The days start early, before the sun comes up. The 18 volunteers from all over the world come together for team breakfast and daily huddle, then head out the door to our assigned areas. Today we are going to a “static point” where locals in the villages bring their dogs to us, usually set at a school ground or church. Mission Rabies tents tend to be the entertainment for the village when we roll up, and lots of kids hang around all day, watching and learning. There is a wide assortment of dogs—most of them very thin but happy. There are also cats that come for vaccines, usually in an empty feed bag. We make sure we are camped under some shade because the sun at the equator is relentless. Today my team consists of myself, an Irish veterinarian as well as 2 locals. Veterinarians and technicians, and sometimes lay people, vaccinate the dogs and record information to be entered into a database so we can keep track of what percentage of animals has been vaccinated, always aiming for 70% herd immunity. The locals on each team communicate with the villagers by walking around and talking, teaching, trying to reach as many dog owners as possible. Other times, we have a roaming service day, where we drive long distances and stop at every house trying to find the dog owners who have not yet heard about vaccine clinics. We park the car in some shade and set out, with all our gear on foot, because sometimes the road just ends and there are only trails connecting households. The appreciation from the village members is very touching.
Packed lunches are eaten in the field, or sometimes we will be fed by villagers who are cooking ugali (a maize staple) or some sort of beans. Meat is hard to come by, but the amazing vegetables and fruits of the land more than makeup for that lack. It is very easy to be a vegetarian in Tanzania. After lunch we return to the vaccine drive, where we vaccinate, greasepaint the vaccinated dogs, and enter the owner’s and dog’s information into the database. Since the start of the annual campaign in Tanzania in 2016, we have vaccinated hundreds of thousands of dogs, and each year we get closer to our goal of rabies eradication by the year 2030.

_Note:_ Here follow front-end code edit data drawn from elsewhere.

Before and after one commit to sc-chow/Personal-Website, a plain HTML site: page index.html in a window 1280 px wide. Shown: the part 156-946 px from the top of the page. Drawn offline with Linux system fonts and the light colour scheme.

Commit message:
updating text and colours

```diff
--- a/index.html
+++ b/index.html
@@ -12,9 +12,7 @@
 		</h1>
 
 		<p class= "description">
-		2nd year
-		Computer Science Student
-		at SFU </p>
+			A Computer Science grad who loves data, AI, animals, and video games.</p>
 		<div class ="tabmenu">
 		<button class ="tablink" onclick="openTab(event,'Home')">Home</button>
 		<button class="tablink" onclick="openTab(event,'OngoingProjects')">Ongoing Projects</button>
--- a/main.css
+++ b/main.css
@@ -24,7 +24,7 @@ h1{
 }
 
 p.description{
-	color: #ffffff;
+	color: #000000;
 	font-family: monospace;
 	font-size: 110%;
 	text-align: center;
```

Upon return at the end of a long, hot day, we return to our rooms to shower and then have dinner together, again, in the end, planning for the next day. We chat and laugh at dinner, sharing stories from the day. Volunteers have little free time, but what we do have, we usually spend it as a group together, playing cards or just sharing stories over a beer or wine, creating life-long friendships. There are other volunteers, like me, who return year after year to the Tanzania volunteer vaccine campaign. Being able to share our passion, sad stories, or successes make for memories of a lifetime. Then it is off to bed in anticipation of another day.